Helen is 16. She is a fantastic Harpist. In terms of the much vaunted General Musicianship, she is fantastic; she succeeds at everything she tries, including playing the piano very well with zero practise.
Mostly, Helen's piano lessons consist of her sight-reading through the latest piece I had forlornly hoped she might actually practise. Tonight was different.
A few weeks ago, at Helen's insistance we had flogged through the Niemann piece whose title now escapes me but that every piano teacher in the land must have at least 10 pupils who wanted to try it.
Tonight she announced, "I can play it blindfold." "Yeah, right. Of course you can" more or less summed up my reaction.
Helen hunted through a pile of clean washing and came up with a shirt that she insisted I tie around her head to block out her sight. A few seconds finding the starting blocks and she was off.
Damn the child. I can't play this blasted piece whilst looking at it.
19 year old Alex usually comes here on Thursday morning for a grade 7 theory lesson. She phoned a few minutes ago to put the session off until tomorrow, as she needs to take her car in to have the fog light drained of water.
That is what Alex has to do. This is what she wants to do:
"I thought it would be nice to put some fish in it."
Doing theory in French with my daughter turns out to have its uses after all.
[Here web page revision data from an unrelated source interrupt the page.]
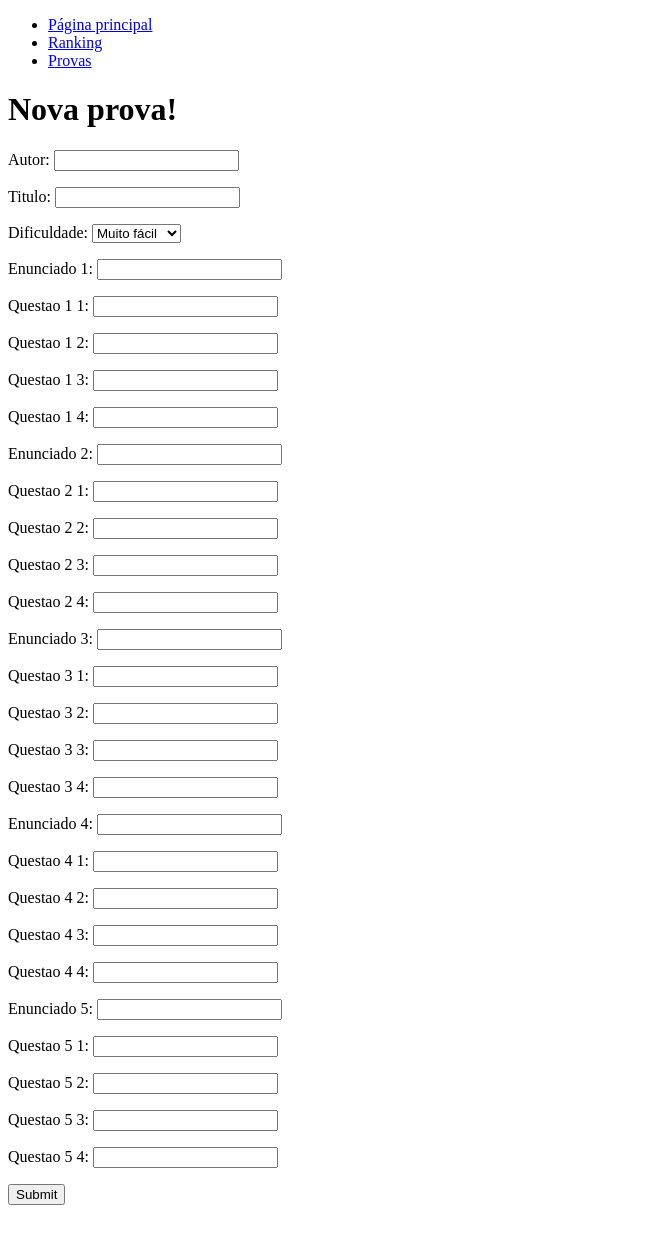
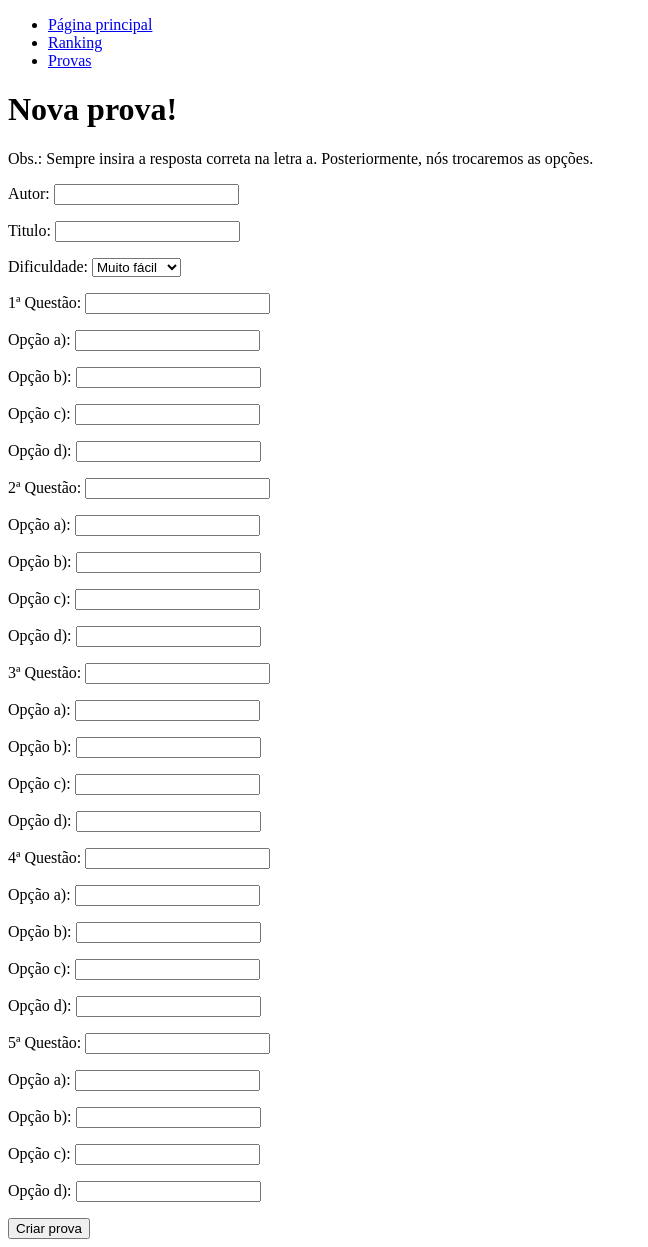
Before and after one commit to tkovs/crystal, a Django app: page /crystal/submissao/ in a window 1280 px wide. Shown: the whole page, without its empty margins (0-648 px from the left). Before the commit the page ends 1205 px from the top, so only its background shows below. Run offline with Django 3.2, Linux system fonts and the light colour scheme.

Commit message:
Mais humanidade na criação de prova

```diff
--- a/crystal/templates/crystal/submissao.html
+++ b/crystal/templates/crystal/submissao.html
@@ -6,10 +6,46 @@
 {% if form %}
 <h1>Nova prova!</h1>
 
+<p>Obs.: Sempre insira a resposta correta na letra a. Posteriormente, nós trocaremos as opções.</p>
+
 <form action="{% url 'crystal:submit_test' %}" method="POST">
     {% csrf_token %}
-    {{ form.as_p }}
-    <button type="submit">Submit</button>
+
+    <p><label for="id_autor">Autor:</label> <input id="id_autor" maxlength="30" name="autor" type="text" required /></p>
+	<p><label for="id_titulo">Titulo:</label> <input id="id_titulo" maxlength="40" name="titulo" type="text" required /></p>
+	<p><label for="id_dificuldade">Dificuldade:</label> <select id="id_dificuldade" name="dificuldade" required>
+	<option value="1">Muito fácil</option>
+	<option value="2">Fácil</option>
+	<option value="3">Médio</option>
+	<option value="4">Difícil</option>
+	<option value="5">Muito difícil</option>
+	</select></p>
+	<p><label for="id_enunciado_1">1ª Questão:</label> <input id="id_enunciado_1" maxlength="100" name="enunciado_1" type="text" required /></p>
+	<p><label for="id_questao_1_1">Opção a):</label> <input id="id_questao_1_1" maxlength="60" name="questao_1_1" type="text" required /></p>
+	<p><label for="id_questao_1_2">Opção b):</label> <input id="id_questao_1_2" maxlength="60" name="questao_1_2" type="text" required /></p>
+	<p><label for="id_questao_1_3">Opção c):</label> <input id="id_questao_1_3" maxlength="60" name="questao_1_3" type="text" required /></p>
+	<p><label for="id_questao_1_4">Opção d):</label> <input id="id_questao_1_4" maxlength="60" name="questao_1_4" type="text" required /></p>
+	<p><label for="id_enunciado_2">2ª Questão:</label> <input id="id_enunciado_2" maxlength="100" name="enunciado_2" type="text" required /></p>
+	<p><label for="id_questao_2_1">Opção a):</label> <input id="id_questao_2_1" maxlength="60" name="questao_2_1" type="text" required /></p>
+	<p><label for="id_questao_2_2">Opção b):</label> <input id="id_questao_2_2" maxlength="60" name="questao_2_2" type="text" required /></p>
+	<p><label for="id_questao_2_3">Opção c):</label> <input id="id_questao_2_3" maxlength="60" name="questao_2_3" type="text" required /></p>
+	<p><label for="id_questao_2_4">Opção d):</label> <input id="id_questao_2_4" maxlength="60" name="questao_2_4" type="text" required /></p>
+	<p><label for="id_enunciado_3">3ª Questão:</label> <input id="id_enunciado_3" maxlength="100" name="enunciado_3" type="text" required /></p>
+	<p><label for="id_questao_3_1">Opção a):</label> <input id="id_questao_3_1" maxlength="60" name="questao_3_1" type="text" required /></p>
+	<p><label for="id_questao_3_2">Opção b):</label> <input id="id_questao_3_2" maxlength="60" name="questao_3_2" type="text" required /></p>
+	<p><label for="id_questao_3_3">Opção c):</label> <input id="id_questao_3_3" maxlength="60" name="questao_3_3" type="text" required /></p>
+	<p><label for="id_questao_3_4">Opção d):</label> <input id="id_questao_3_4" maxlength="60" name="questao_3_4" type="text" required /></p>
+	<p><label for="id_enunciado_4">4ª Questão:</label> <input id="id_enunciado_4" maxlength="100" name="enunciado_4" type="text" required /></p>
+	<p><label for="id_questao_4_1">Opção a):</label> <input id="id_questao_4_1" maxlength="60" name="questao_4_1" type="text" required /></p>
+	<p><label for="id_questao_4_2">Opção b):</label> <input id="id_questao_4_2" maxlength="60" name="questao_4_2" type="text" required /></p>
+	<p><label for="id_questao_4_3">Opção c):</label> <input id="id_questao_4_3" maxlength="60" name="questao_4_3" type="text" required /></p>
+	<p><label for="id_questao_4_4">Opção d):</label> <input id="id_questao_4_4" maxlength="60" name="questao_4_4" type="text" required /></p>
+	<p><label for="id_enunciado_5">5ª Questão:</label> <input id="id_enunciado_5" maxlength="100" name="enunciado_5" type="text" required /></p>
+	<p><label for="id_questao_5_1">Opção a):</label> <input id="id_questao_5_1" maxlength="60" name="questao_5_1" type="text" required /></p>
+	<p><label for="id_questao_5_2">Opção b):</label> <input id="id_questao_5_2" maxlength="60" name="questao_5_2" type="text" required /></p>
+	<p><label for="id_questao_5_3">Opção c):</label> <input id="id_questao_5_3" maxlength="60" name="questao_5_3" type="text" required /></p>
+	<p><label for="id_questao_5_4">Opção d):</label> <input id="id_questao_5_4" maxlength="60" name="questao_5_4" type="text" required /></p>
+    <button type="submit">Criar prova</button>
 </form>
 {% else %}
 <h1>Prova criada!</h1>
```
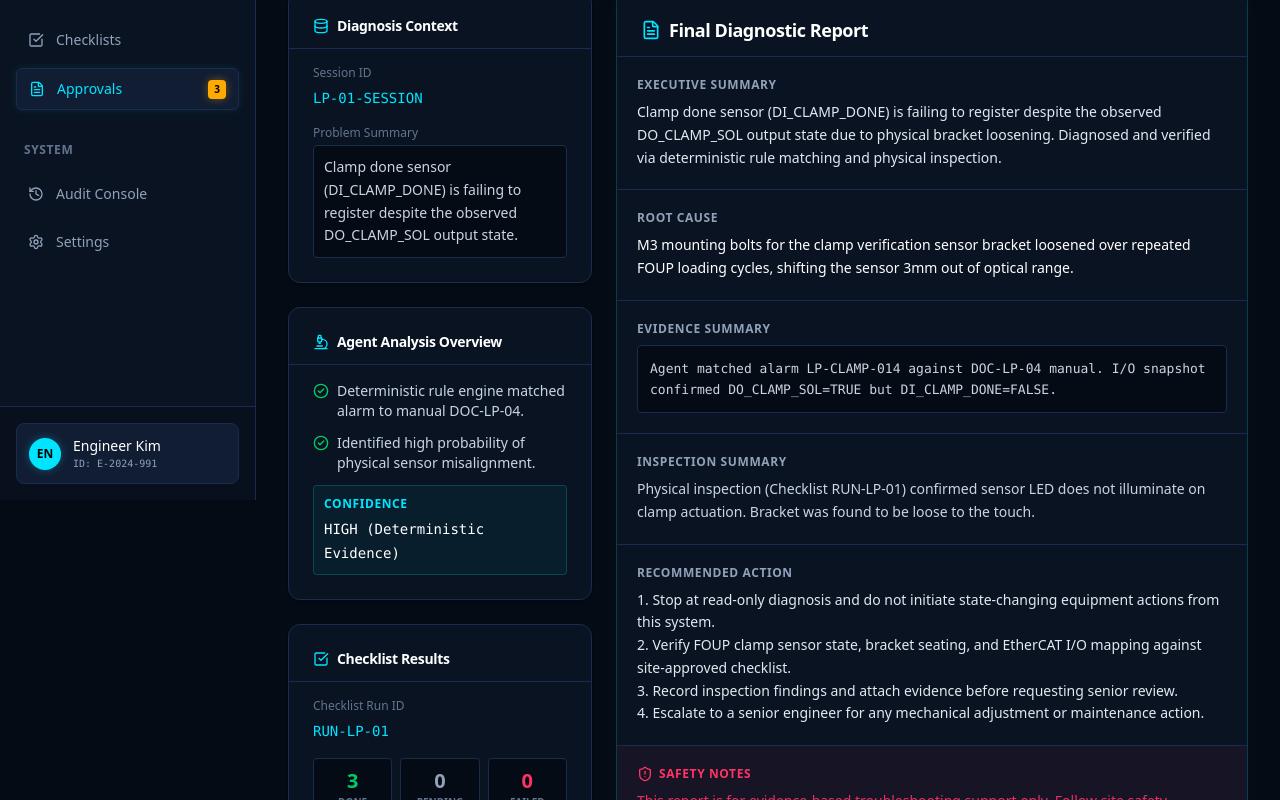
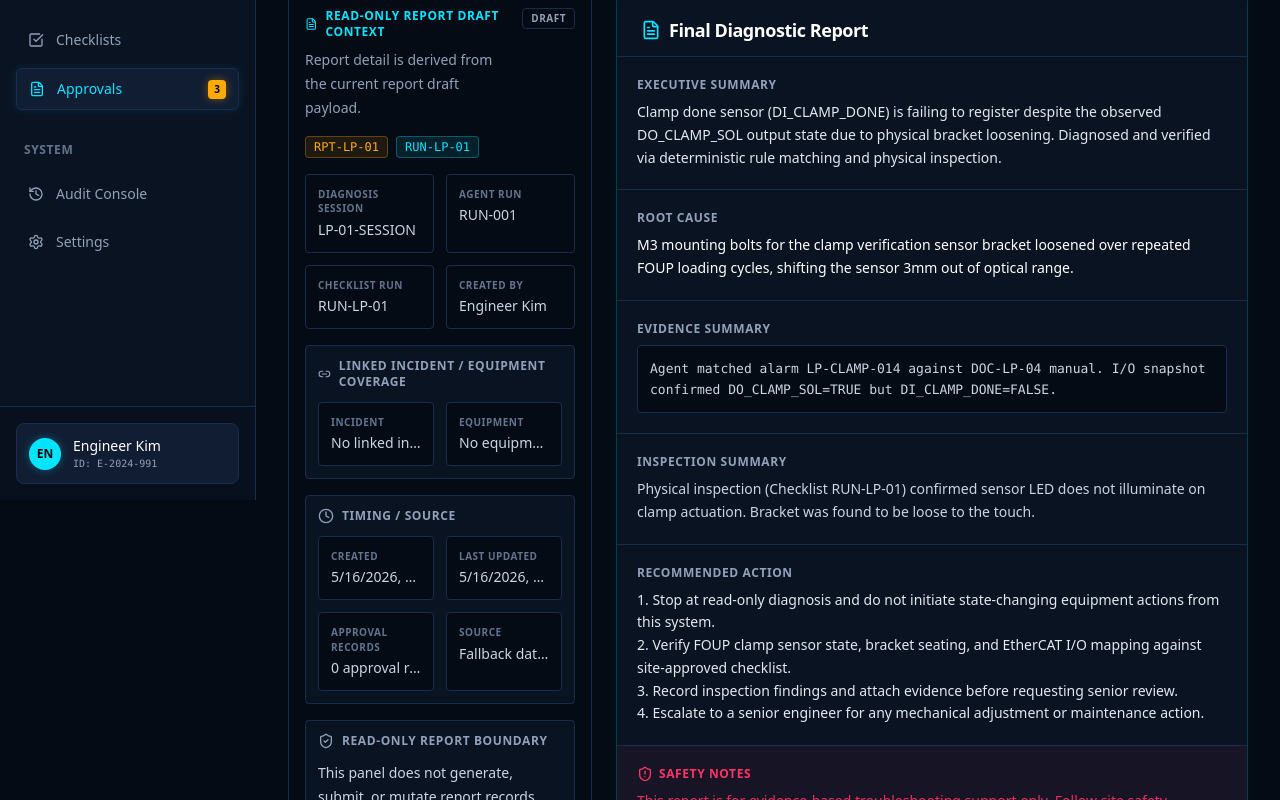
Before and after one commit to JJY0910/fabmind-agent, a Next.js app in the folder apps/web/: page /report-drafts/RPT-FC-11 in a window 1280 px wide. Shown: the part 300-1100 px from the top of the page. Built offline with nearby package versions, Linux system fonts and the light colour scheme; no server answers.

Commit message:
feat(web): clarify report draft context

```diff
--- a/apps/web/src/app/report-drafts/[reportDraftId]/page.tsx
+++ b/apps/web/src/app/report-drafts/[reportDraftId]/page.tsx
@@ -10,6 +10,7 @@ import {
 } from "lucide-react";
 import Link from "next/link";
 import { WorkflowStepper } from "@/components/ui/WorkflowStepper";
+import { ReportDraftContextCard } from "@/components/ui/report-draft-context-card";
 
 const referenceReportDraft = {
   id: "RPT-LP-01",
@@ -48,6 +49,10 @@ function formatTimestamp(value?: string | null) {
 
 function hasApprovalAuthority(user: AuthUser | null) {
   return user?.role === "SENIOR_ENGINEER" || user?.role === "ADMIN";
+}
+
+function formatUserSession(user: AuthUser) {
+  return `${user.username} (${user.role.replaceAll("_", " ")})`;
 }
 
 export default function ReportDraftPage() {
@@ -145,8 +150,7 @@ export default function ReportDraftPage() {
           <User className="w-3.5 h-3.5" />
           {currentUser ? (
             <span>
-              Signed in as <span className="text-slate-300">{currentUser.display_name ?? currentUser.username}</span>
-              <span className="font-mono text-[#00e5ff]"> ({currentUser.role})</span>
+              Signed in as <span className="text-slate-300">{formatUserSession(currentUser)}</span>
             </span>
           ) : (
             <span>Approval permissions unavailable</span>
@@ -205,6 +209,8 @@ export default function ReportDraftPage() {
 
         {/* Left Column (Metadata & Context) */}
         <div className="space-y-6 lg:col-span-1">
+          <ReportDraftContextCard report={data} dataMode={dataMode} />
+
           <Card>
             <CardHeader className="pb-3 border-b border-[#1a2c4d]">
               <CardTitle className="text-sm text-white flex items-center gap-2">
--- /dev/null
+++ b/apps/web/src/components/ui/report-draft-context-card.tsx
@@ -0,0 +1,116 @@
+"use client";
+
+import { Clock, FileText, Link2, ShieldCheck } from "lucide-react";
+import { CodePill, StatusBadge } from "./operational";
+
+export type ReportDraftContext = {
+  id?: string | null;
+  report_draft_id?: string | null;
+  diagnosis_session_id?: string | null;
+  agent_run_id?: string | null;
+  checklist_run_id?: string | null;
+  incident_id?: string | null;
+  equipment_id?: string | null;
+  equipment_code?: string | null;
+  title?: string | null;
+  status?: string | null;
+  created_by_user_id?: string | null;
+  created_at?: string | null;
+  updated_at?: string | null;
+  approvals?: Array<{ id?: string | null; decision?: string | null; decided_at?: string | null }>;
+};
+
+type DataMode = "loading" | "live" | "reference";
+
+export function ReportDraftContextCard({
+  report,
+  dataMode,
+}: {
+  report: ReportDraftContext;
+  dataMode: DataMode;
+}) {
+  const reportId = report.report_draft_id ?? report.id ?? "REPORT_UNAVAILABLE";
+  const status = report.status ?? "UNKNOWN";
+  const sourceLabel = dataMode === "live" ? "Live API data is active" : dataMode === "reference" ? "Fallback data is active" : "Current payload state";
+  const approvals = report.approvals ?? [];
+
+  return (
+    <section className="rounded-lg border border-[#1a2c4d] bg-[#050b14] p-4">
+      <div className="flex items-start justify-between gap-3">
+        <div>
+          <div className="flex items-center gap-2 text-xs font-bold uppercase tracking-wider text-[#00e5ff]">
+            <FileText className="h-4 w-4" />
+            Read-only report draft context
+          </div>
+          <p className="mt-2 text-sm leading-6 text-slate-400">
+            Report detail is derived from the current report draft payload.
+          </p>
+        </div>
+        <StatusBadge status={status} />
+      </div>
+
+      <div className="mt-4 flex flex-wrap gap-2">
+        <CodePill tone="amber">{reportId}</CodePill>
+        <CodePill>{report.checklist_run_id ?? "No checklist link in payload"}</CodePill>
+      </div>
+
+      <div className="mt-4 grid grid-cols-1 gap-3 text-sm sm:grid-cols-2">
+        <ContextCell label="Diagnosis Session" value={report.diagnosis_session_id ?? "No diagnosis session in current payload"} />
+        <ContextCell label="Agent Run" value={report.agent_run_id ?? "No agent run in current payload"} />
+        <ContextCell label="Checklist Run" value={report.checklist_run_id ?? "No linked checklist in current payload"} />
+        <ContextCell label="Created By" value={report.created_by_user_id ?? "Creator not included in current payload"} />
+      </div>
+
+      <div className="mt-4 rounded border border-[#1a2c4d] bg-[#0a1322] p-3">
+        <div className="flex items-center gap-2 text-xs font-bold uppercase tracking-wider text-slate-400">
+          <Link2 className="h-4 w-4" />
+          Linked Incident / Equipment Coverage
+        </div>
+        <div className="mt-3 grid grid-cols-1 gap-3 text-sm sm:grid-cols-2">
+          <ContextCell label="Incident" value={report.incident_id ?? "No linked incident in current read-only payload"} />
+          <ContextCell label="Equipment" value={report.equipment_code ?? report.equipment_id ?? "No equipment detail in current report payload"} />
+        </div>
+      </div>
+
+      <div className="mt-4 rounded border border-[#1a2c4d] bg-[#0a1322] p-3">
+        <div className="flex items-center gap-2 text-xs font-bold uppercase tracking-wider text-slate-400">
+          <Clock className="h-4 w-4" />
+          Timing / Source
+        </div>
+        <div className="mt-3 grid grid-cols-1 gap-3 text-sm sm:grid-cols-2">
+          <ContextCell label="Created" value={formatTimestamp(report.created_at)} />
+          <ContextCell label="Last Updated" value={formatTimestamp(report.updated_at)} />
+          <ContextCell label="Approval Records" value={`${approvals.length} approval record${approvals.length === 1 ? "" : "s"} in payload`} />
+          <ContextCell label="Source" value={sourceLabel} />
+        </div>
+      </div>
+
+      <div className="mt-4 rounded border border-[#1a2c4d] bg-[#0a1322] p-3">
+        <div className="flex items-center gap-2 text-xs font-bold uppercase tracking-wider text-slate-400">
+          <ShieldCheck className="h-4 w-4" />
+          Read-only Report Boundary
+        </div>
+        <p className="mt-3 text-sm leading-6 text-slate-300">
+          This panel does not generate, submit, or mutate report records.
+        </p>
+      </div>
+    </section>
+  );
+}
+
+function ContextCell({ label, value }: { label: string; value: string }) {
+  return (
+    <div className="min-w-0 rounded border border-[#1a2c4d] bg-[#050b14] p-3">
+      <div className="text-[10px] font-bold uppercase tracking-wider text-slate-500">{label}</div>
+      <div className="mt-1 truncate text-slate-300" title={value}>
+        {value}
+      </div>
+    </div>
+  );
+}
+
+function formatTimestamp(value?: string | null) {
+  if (!value) return "Not included in current payload";
+  const date = new Date(value);
+  return Number.isNaN(date.getTime()) ? "Not included in current payload" : date.toLocaleString();
+}
```
Also changed, not shown: 1 other file (tests, documents, lock files or other folders).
Almost from my first oboe lesson my oboe teacher has talked about "sensitive notes." I have been puzzling for four years as to why some notes should be more sensitive than others and why they never seem to be the same from one week to the next. Reading my daughter's notes it turns out that this is the French term for the "leading note" ;D